Washington State Coach Nick Rolovich Is Running Out Of Excuses To Not Get Vaccinated

Washington State football coach Nick Rolovich addresses the media in a mask.
WSU/YouTube

Washington State’s Nick Rolovich is the only Pac-12 football coach who hasn’t received the COVID vaccine, but due to Gov. Jay Inslee’s statewide mandate announced this past week, Rolovich now has to get jabbed by Oct. 18 if he wants to keep his job. Washington’s mandate allows for medical and religious exemptions, but Rolovich would have to demonstrate a valid reason to qualify for one of those. He hasn’t done that so far, and in the past few days, he’s been deliberately vague about whether he’ll get vaccinated.

When asked on Thursday, Rolovich said that he planned on following the governor’s mandate. The coach spoke again with the media on Friday and was asked some followups on what he meant by that, but he wouldn’t go any further than repeating that he would “follow the mandate.” He gave normal answers to all other questions.

Cute stuff from the highest-paid state employee. Rolovich has dragged this out for a big chunk of the summer now. In July, he skipped the Pac-12 Media Day and was the only coach who participated remotely because he wanted to remain unvaccinated. He released a statement about how he chose not to get the vaccine “for reasons which will remain private.”

At a certain point, this puts the Cougars at a competitive disadvantage. Last week Brian Floyd of CougCenter made the case for firing the coach, arguing that Rolovich’s recruiting has underwhelmed this year, and any national attention he’s brought to the program has been negative. The WSU roster has the lowest vaccination rate in the conference at 80 percent, and their coach doesn’t seem like he’s in a position to encourage that number to go higher. It’s not like Rolovich has some stellar record to fall back on, either: The Cougars were only able to play four games last season in his first year as head coach, and the team went 1-3.

Beyond his stubbornness over the vaccine, Rolovich hasn’t proven that he knows how to manage players. Last August, wide receiver Kassidy Woods opted out of the season due to health and safety concerns, but he then accused Rolovich and WSU of cutting him from the roster because he joined the Pac-12 unity movement that advocated for changes including safety guarantees and distribution of conference revenue. The school denied that Woods was cut. He then released a recorded conversation with Rolovich, who had some carefully vague thoughts on opt-outs. Via the Dallas Morning News:

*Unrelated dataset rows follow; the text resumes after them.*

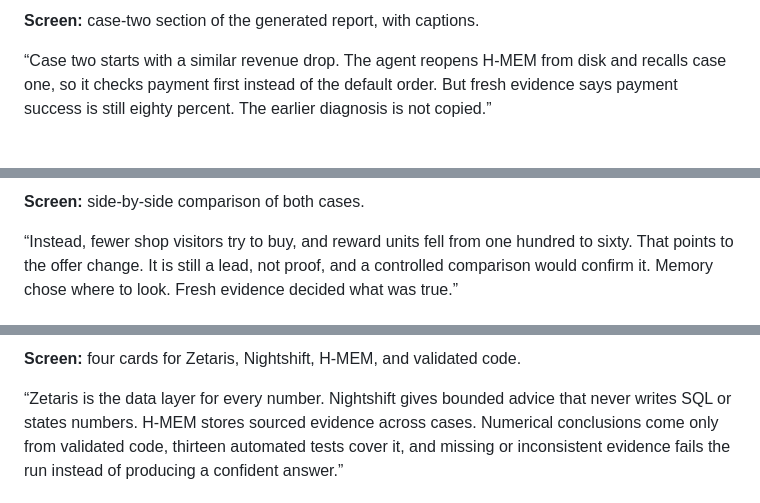
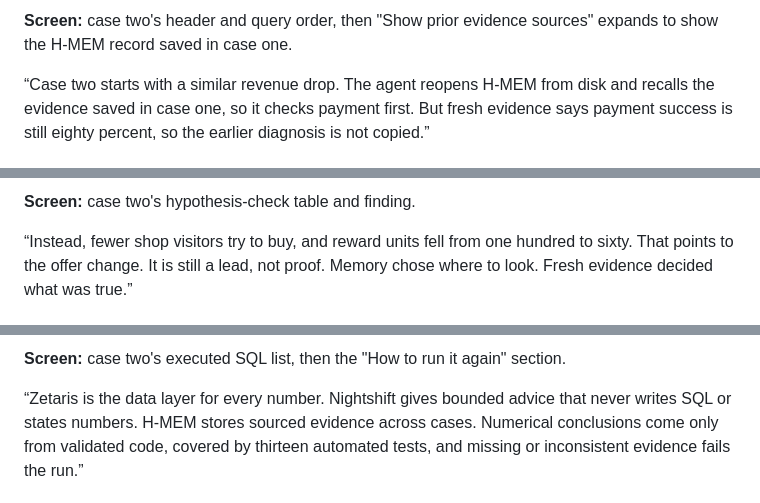
Before and after one commit to suzyeth/liveops-investigator, a Markdown page: docs/DEMO-SCRIPT.md, 3 parts joined by grey strips. Rendered like a GitHub page.

```diff
--- a/docs/DEMO-SCRIPT.md
+++ b/docs/DEMO-SCRIPT.md
@@ -30,5 +35,5 @@ Final length: **2:47** (limit 4:00). The submitted video was assembled from arti
 
-**Screen:** case-two section of the generated report, with captions.
+**Screen:** case two's header and query order, then "Show prior evidence sources" expands to show the H-MEM record saved in case one.
 
-“Case two starts with a similar revenue drop. The agent reopens H-MEM from disk and recalls case one, so it checks payment first instead of the default order. But fresh evidence says payment success is still eighty percent. The earlier diagnosis is not copied.”
+“Case two starts with a similar revenue drop. The agent reopens H-MEM from disk and recalls the evidence saved in case one, so it checks payment first. But fresh evidence says payment success is still eighty percent, so the earlier diagnosis is not copied.”
 
@@ -36,5 +41,5 @@ Final length: **2:47** (limit 4:00). The submitted video was assembled from arti
 
-**Screen:** side-by-side comparison of both cases.
+**Screen:** case two's hypothesis-check table and finding.
 
-“Instead, fewer shop visitors try to buy, and reward units fell from one hundred to sixty. That points to the offer change. It is still a lead, not proof, and a controlled comparison would confirm it. Memory chose where to look. Fresh evidence decided what was true.”
+“Instead, fewer shop visitors try to buy, and reward units fell from one hundred to sixty. That points to the offer change. It is still a lead, not proof. Memory chose where to look. Fresh evidence decided what was true.”
 
@@ -42,5 +47,5 @@ Final length: **2:47** (limit 4:00). The submitted video was assembled from arti
 
-**Screen:** four cards for Zetaris, Nightshift, H-MEM, and validated code.
+**Screen:** case two's executed SQL list, then the "How to run it again" section.
 
-“Zetaris is the data layer for every number. Nightshift gives bounded advice that never writes SQL or states numbers. H-MEM stores sourced evidence across cases. Numerical conclusions come only from validated code, thirteen automated tests cover it, and missing or inconsistent evidence fails the run instead of producing a confident answer.”
+“Zetaris is the data layer for every number. Nightshift gives bounded advice that never writes SQL or states numbers. H-MEM stores sourced evidence across cases. Numerical conclusions come only from validated code, covered by thirteen automated tests, and missing or inconsistent evidence fails the run.”
 
```
Also changed, not shown: other parts of docs/DEMO-SCRIPT.md (+20 -15 lines).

Rolovich: OK so that’s going to be, that’s gonna be an issue if you align with them as far as future stuff, cause the COVID stuff is one thing. But, um, joining this group is gonna put you on a, on a — that’s obviously, you know, you get to keep your scholarship this year, but it — it’s gonna be different. You know, if you, if you say, ‘I’m opting out ‘cause of COVID and health and safety,’ I’m good. But this group is gonna change, uh, I guess, how things go in the future for everybody, at least at our school. Um, so just think about that is, if it’s about getting paid and not (inaudible) about racial justice and that stuff. Then it’s probably, it’s there’s two sides, there’s two sides here. I’m good with the Sickle Cell and the COVID, and but this, this group is gonna be at a different level as far as how we’re kind of going to move forward in the future. Does that make sense?

After Woods released the conversation, Rolovich clarified that he supported Woods and regretted that his words were “construed as opposition.” That September, Woods entered the transfer portal; he now plays at Northern Colorado.

Floyd’s argument that Rolovich is unfit to lead is a persuasive one. College football coaches are ostensibly supposed to guide and support young adults, and it’s hard to set an example when you’re being recalcitrant in a media scrum while dressed like the Invisible Man. That said, it’d be a shock if Rolovich is fired this month. Even if the school wanted to do it, it wouldn’t be for cause. The state’s vaccine deadline isn’t until mid-October, so he’ll have a chance to prove to WSU that he’s worth the headache in the seven games he’ll coach before then. Assuming he doesn’t catch COVID, of course.